* _Dataset_
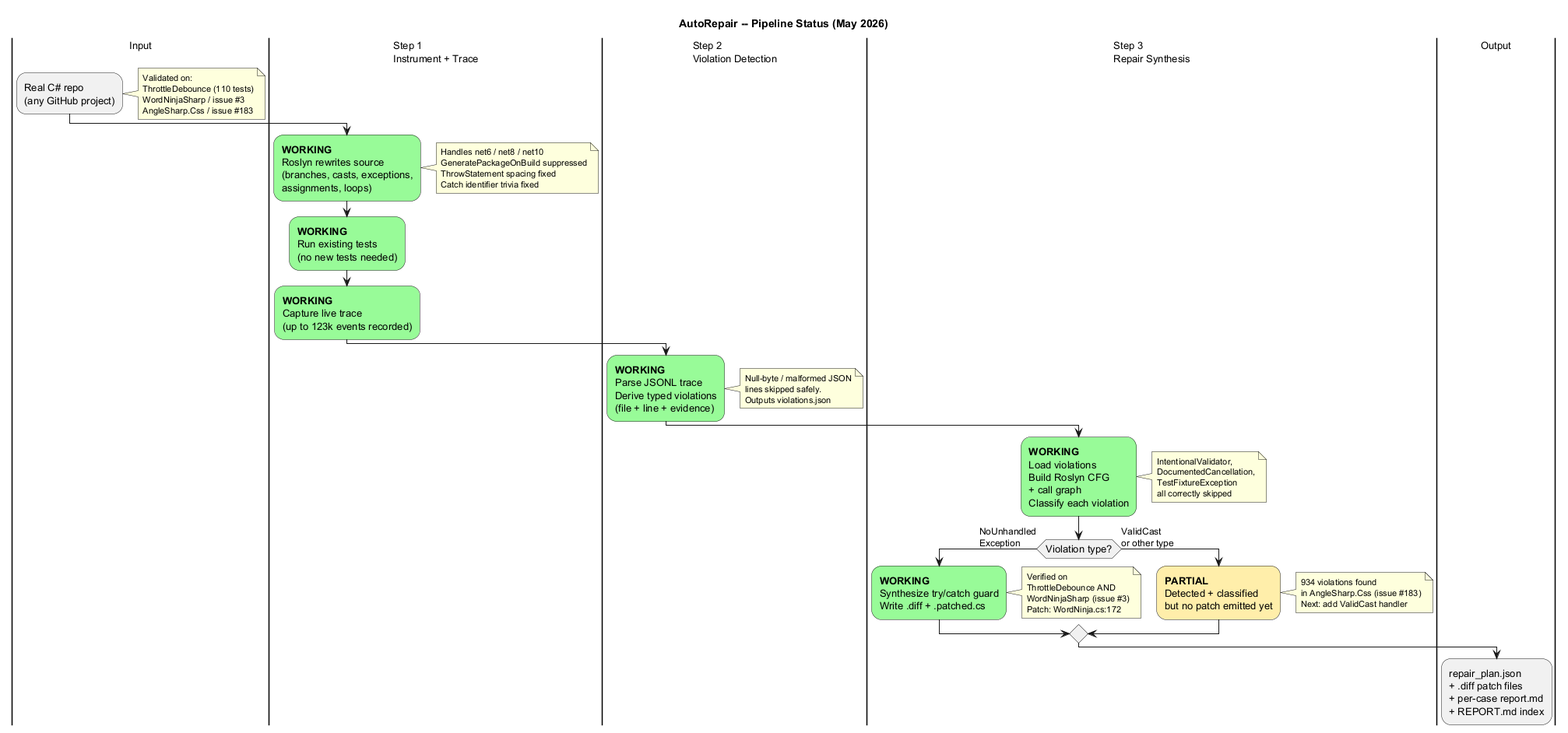
The PlantUML diagram AutoRepair/pipeline_status.png in Sharper-Research/Sharper, before a commit.
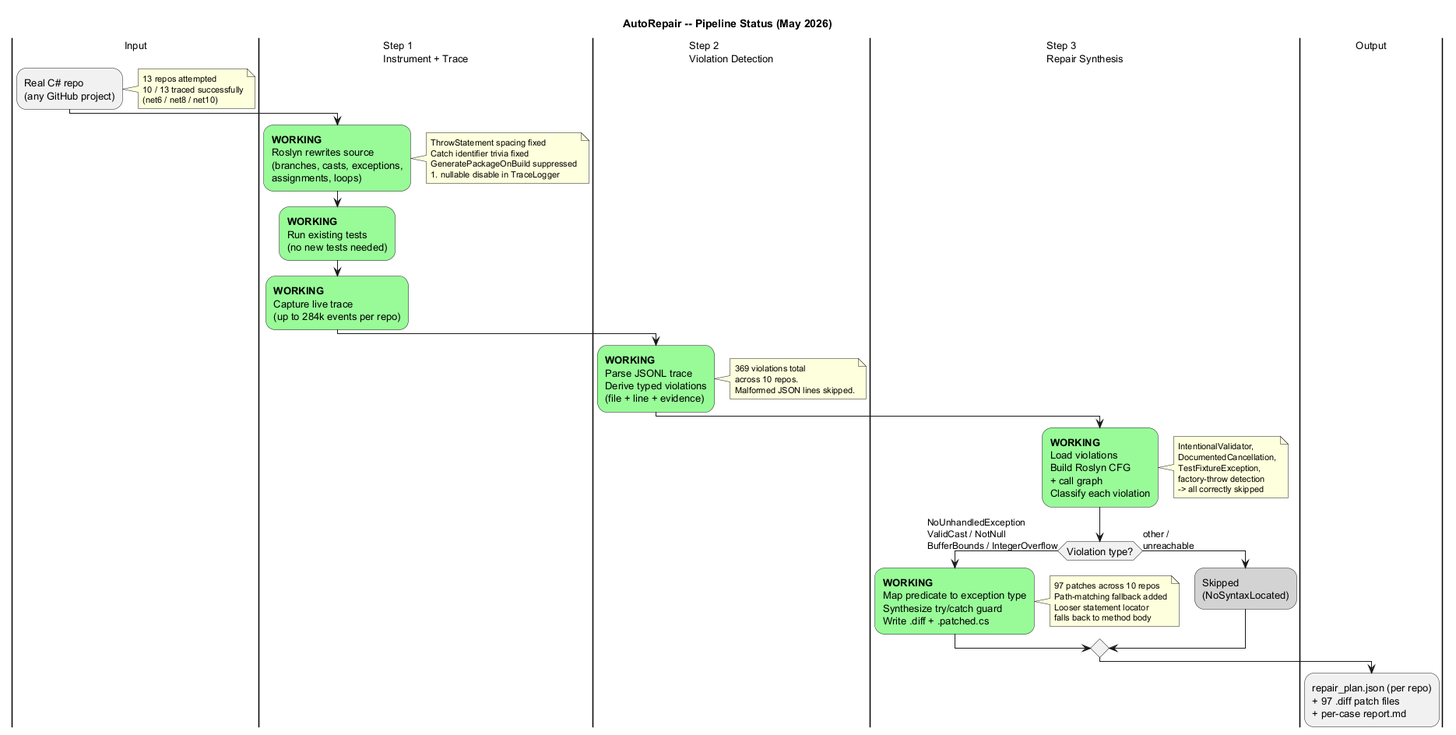
Later version of the same file.

Commit message:
docs: update pipeline diagram - all predicates patchable, 10/13 repos, 97 patches

- Step 3 branch now WORKING for all supported predicates (ValidCast, NotNull,
  BufferBounds, IntegerOverflow mapped to runtime exception types)
- Input note: 13 repos attempted, 10/13 successful
- Step 2 note: 369 total violations
- Step 3 notes: 97 patches, path-matching fallback, looser statement locator,
  factory-throw detection
- Removed PARTIAL / yellow ValidCast branch (now fully green)

What changed in the source:
```diff
@@ -11,30 +11,29 @@
 
 |Input|
     :Real C# repo\n(any GitHub project);
-    note right: Validated on:\nThrottleDebounce (110 tests)\nWordNinjaSharp / issue #3\nAngleSharp.Css / issue #183
+    note right: 13 repos attempted\n10 / 13 traced successfully\n(net6 / net8 / net10)
 
 |Step 1\nInstrument + Trace|
     #palegreen :**WORKING**\nRoslyn rewrites source\n(branches, casts, exceptions,\nassignments, loops);
-    note right: Handles net6 / net8 / net10\nGeneratePackageOnBuild suppressed\nThrowStatement spacing fixed\nCatch identifier trivia fixed
+    note right: ThrowStatement spacing fixed\nCatch identifier trivia fixed\nGeneratePackageOnBuild suppressed\n#nullable disable in TraceLogger
     #palegreen :**WORKING**\nRun existing tests\n(no new tests needed);
-    #palegreen :**WORKING**\nCapture live trace\n(up to 123k events recorded);
+    #palegreen :**WORKING**\nCapture live trace\n(up to 284k events per repo);
 
 |Step 2\nViolation Detection|
     #palegreen :**WORKING**\nParse JSONL trace\nDerive typed violations\n(file + line + evidence);
-    note right: Null-byte / malformed JSON\nlines skipped safely.\nOutputs violations.json
+    note right: 369 violations total\nacross 10 repos.\nMalformed JSON lines skipped.
 
 |Step 3\nRepair Synthesis|
     #palegreen :**WORKING**\nLoad violations\nBuild Roslyn CFG\n+ call graph\nClassify each violation;
-    note right: IntentionalValidator,\nDocumentedCancellation,\nTestFixtureException\nall correctly skipped
-    if (Violation type?) then (NoUnhandled\nException)
-        #palegreen :**WORKING**\nSynthesize try/catch guard\nWrite .diff + .patched.cs;
-        note right: Verified on\nThrottleDebounce AND\nWordNinjaSharp (issue #3)\nPatch: WordNinja.cs:172
-    else (ValidCast\nor other type)
-        #ffeeaa :**PARTIAL**\nDetected + classified\nbut no patch emitted yet;
-        note right: 934 violations found\nin AngleSharp.Css (issue #183)\nNext: add ValidCast handler
+    note right: IntentionalValidator,\nDocumentedCancellation,\nTestFixtureException,\nfactory-throw detection\n-> all correctly skipped
+    if (Violation type?) then (NoUnhandledException\nValidCast / NotNull\nBufferBounds / IntegerOverflow)
+        #palegreen :**WORKING**\nMap predicate to exception type\nSynthesize try/catch guard\nWrite .diff + .patched.cs;
+        note right: 97 patches across 10 repos\nPath-matching fallback added\nLooser statement locator\nfalls back to method body
+    else (other /\nunreachable)
+        #lightgray :Skipped\n(NoSyntaxLocated);
     endif
 
 |Output|
-    :repair_plan.json\n+ .diff patch files\n+ per-case report.md\n+ REPORT.md index;
+    :repair_plan.json (per repo)\n+ 97 .diff patch files\n+ per-case report.md;
 
 @enduml
```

* _Task to carry out_
Could you copy each line in the listing above that includes the word "patches"?

* _Exercise solution_
docs: update pipeline diagram - all predicates patchable, 10/13 repos, 97 patches
- Step 3 notes: 97 patches, path-matching fallback, looser statement locator,
+        note right: 97 patches across 10 repos\nPath-matching fallback added\nLooser statement locator\nfalls back to method body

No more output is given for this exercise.